The university experience is brand new to you, so you shouldn't be afraid to ask questions.

Can I apply even if I don’t know what I want to do for a career?

Absolutely! Deciding what to do when you graduate can be tough when you already have plenty of decisions to make right now. One option you can check out is doing general studies in your first year if you’re not sure what path you want to take. That will give you a chance to try a variety of courses to explore your interests and get a feel for university.

It’s important to always keep in mind you should try to find a program that matches your interests. You will have a much better chance of success no matter where your career takes you.

Timeline: Find out what to expect during your first year at university

How is university different than high school?

There are lots of ways your academic life will change from high school to university. Here are some of the things you can expect to come across:

You’re the boss of your own time

You will get to build your own class schedule, which means more flexibility. Some students end up with a schedule that’s similar to what it was in high school, while other students have something completely different. Depending on your program, you could find that you only go to school four days a week, or you have large gaps of time between morning and evening classes. It’s important to stay focused and take advantage of your free time by finishing assignments, studying and doing your readings.

Class sizes can vary a lot

Some classes you will attend might only have a few dozen people while others could have hundreds. It depends on your program, the course and the size of the school.
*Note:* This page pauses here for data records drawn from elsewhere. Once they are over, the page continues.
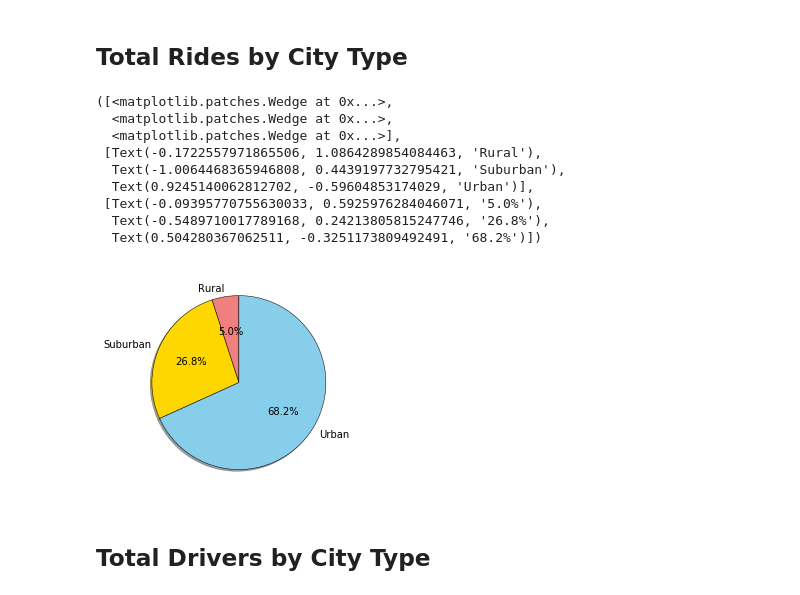
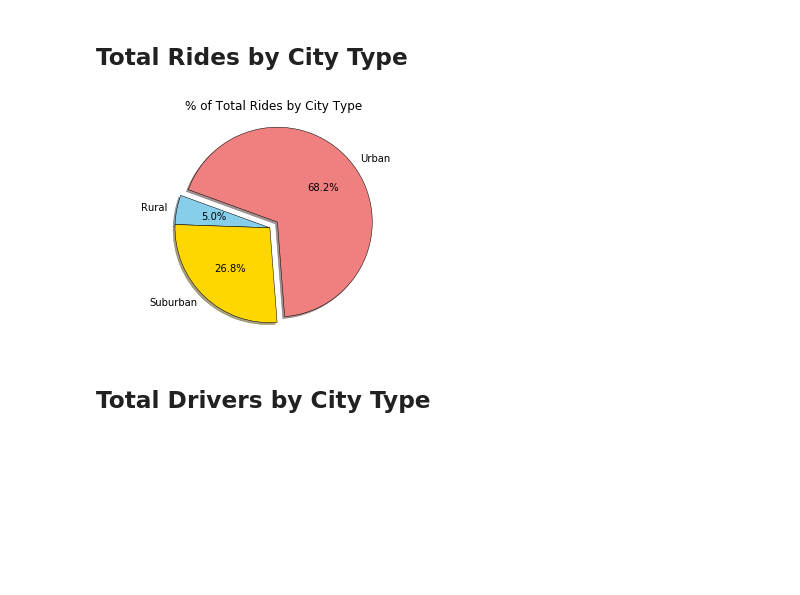
Before and after one commit to bossardaaron/matlib, a Jupyter notebook: bossard_pyber_starter.ipynb, the cells around one changed output. Cells and saved outputs as stored; diff of their text form; code cells hidden in the pictures; blank space fills up the shorter version.

```diff
--- a/bossard_pyber_starter.ipynb
+++ b/bossard_pyber_starter.ipynb
@@ -110,27 +98,21 @@ plt.show()
 # %%
 # Calculate Ride Percents
 ride_sum = neighborhood_type.sum()['ride_id']
+
 # Build Pie Chart
 labels = ride_sum.index
-colors = ["lightcoral","gold","skyblue"]
-explode = [0 , 0, 0]
-plt.pie(ride_sum, startangle = 90, colors = colors,
+colors = ["skyblue","gold","lightcoral"]
+explode = [0 , 0, .1]
+plt.pie(ride_sum, startangle = 160, colors = colors,
         explode = explode, labels = labels, autopct = "%1.1f%%",
         shadow = True, wedgeprops = {'linewidth': .5, 'edgecolor': 'black'})
+plt.title("% of Total Rides by City Type")
 plt.axis("equal")
+
 # Save Figure
-plt.savefig("../Images/PyberRideSharing.png")
+plt.savefig("../Images/TotalRidesbyCityType.png")
 # %% [output]
-([<matplotlib.patches.Wedge at 0x...>,
-  <matplotlib.patches.Wedge at 0x...>,
-  <matplotlib.patches.Wedge at 0x...>],
- [Text(-0.1722557971865506, 1.0864289854084463, 'Rural'),
-  Text(-1.0064468365946808, 0.4439197732795421, 'Suburban'),
-  Text(0.9245140062812702, -0.59604853174029, 'Urban')],
- [Text(-0.09395770755630033, 0.5925976284046071, '5.0%'),
-  Text(-0.5489710017789168, 0.24213805815247746, '26.8%'),
-  Text(0.504280367062511, -0.3251173809492491, '68.2%')])
-[figure, old version]
+[figure, new version]
 # %%
 # Show Figure
 plt.show()
```
Also changed, not shown: parts of 3 cells of this notebook.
Sitting in a lecture hall with a hundred other students can be a tough adjustment from high school if you’re not ready for it.

You might not get to know all your professors

In large classes it can be almost impossible for professors to get to know every person in the room. Professors will have office hours, which are certain days and times they are available to meet if you have any questions or want to introduce yourself. Some classes also have teaching assistants (usually called TA’s) who are there to help the professor grade papers and answer questions about the coursework.

You have to motivate yourself to go to class

In most of your classes, you won’t be graded on attendance. You will likely get a list of assignments early on so you know what’s expected of you. You might get a few reminders, but for the most part it’s up to you to manage your time. Every course and professor is different, so make sure you know what the rules are and don’t take anything for granted. Remember that you pay tuition, and that money will go to waste if you don’t show up. Even if there is nobody counting your absences, it’s still in your best interests not to miss too much class time.

When does the school year start and finish? How much time off will I have?

The exact schedule you will have to follow depends on your school and program. It’s common for universities to have two terms (or semesters) — one that starts in the fall after Labour Day and runs until mid-December, and another that starts in early January and runs until mid-April. Some schools offer summer terms that allow you to keep working on your degree and shorten the overall length of time it takes to graduate. You might also have the option to begin your studies in January or during the summer, although most students follow a September-to-April schedule.

Reading week

You will probably get a reading week away from classes at some point during the year, usually around February, although some schools also have one in the fall. Most schools keep a list of important dates, including days off, on their website.


Exams usually take place at the end of each term. The number of exams you will have to write and when they’re scheduled will depend on the courses you’re studying.

What if I change my mind about something?

Sometimes things don’t work out the way you planned. You might want to move closer to home, you might realize you’re not as passionate about a subject as you thought or you might think it’s time to reconsider university altogether. These things happen, and it’s important to know that you can still ask for help if you have to make a big decision like changing programs or schools.

Transfer to a new university

If university life isn’t a good fit for you, but you want to keep pursuing a degree, you can usually transfer to another school if your grade point average (GPA) is in good standing (check with both your current and future schools about this). Before you make a final decision to leave the school you’re at, you should speak to an academic counsellor or student services counsellor to make sure it’s the right decision. These counsellors can sometimes point out things you might have overlooked, or they can help make arrangements to improve your situation. If you still intend to transfer, you should contact the recruitment/admissions office to get the process started.

Transfer from college to university

If you are at a college and want to transfer to university when you complete your diploma, you should contract the recruitment/admissions office at the university you want to attend and they will help you get started. Many colleges have agreements with universities to make sure the transfer process is as simple as possible. In some cases, you will only need to take two years of university courses to complete a degree, rather than doing the full four years.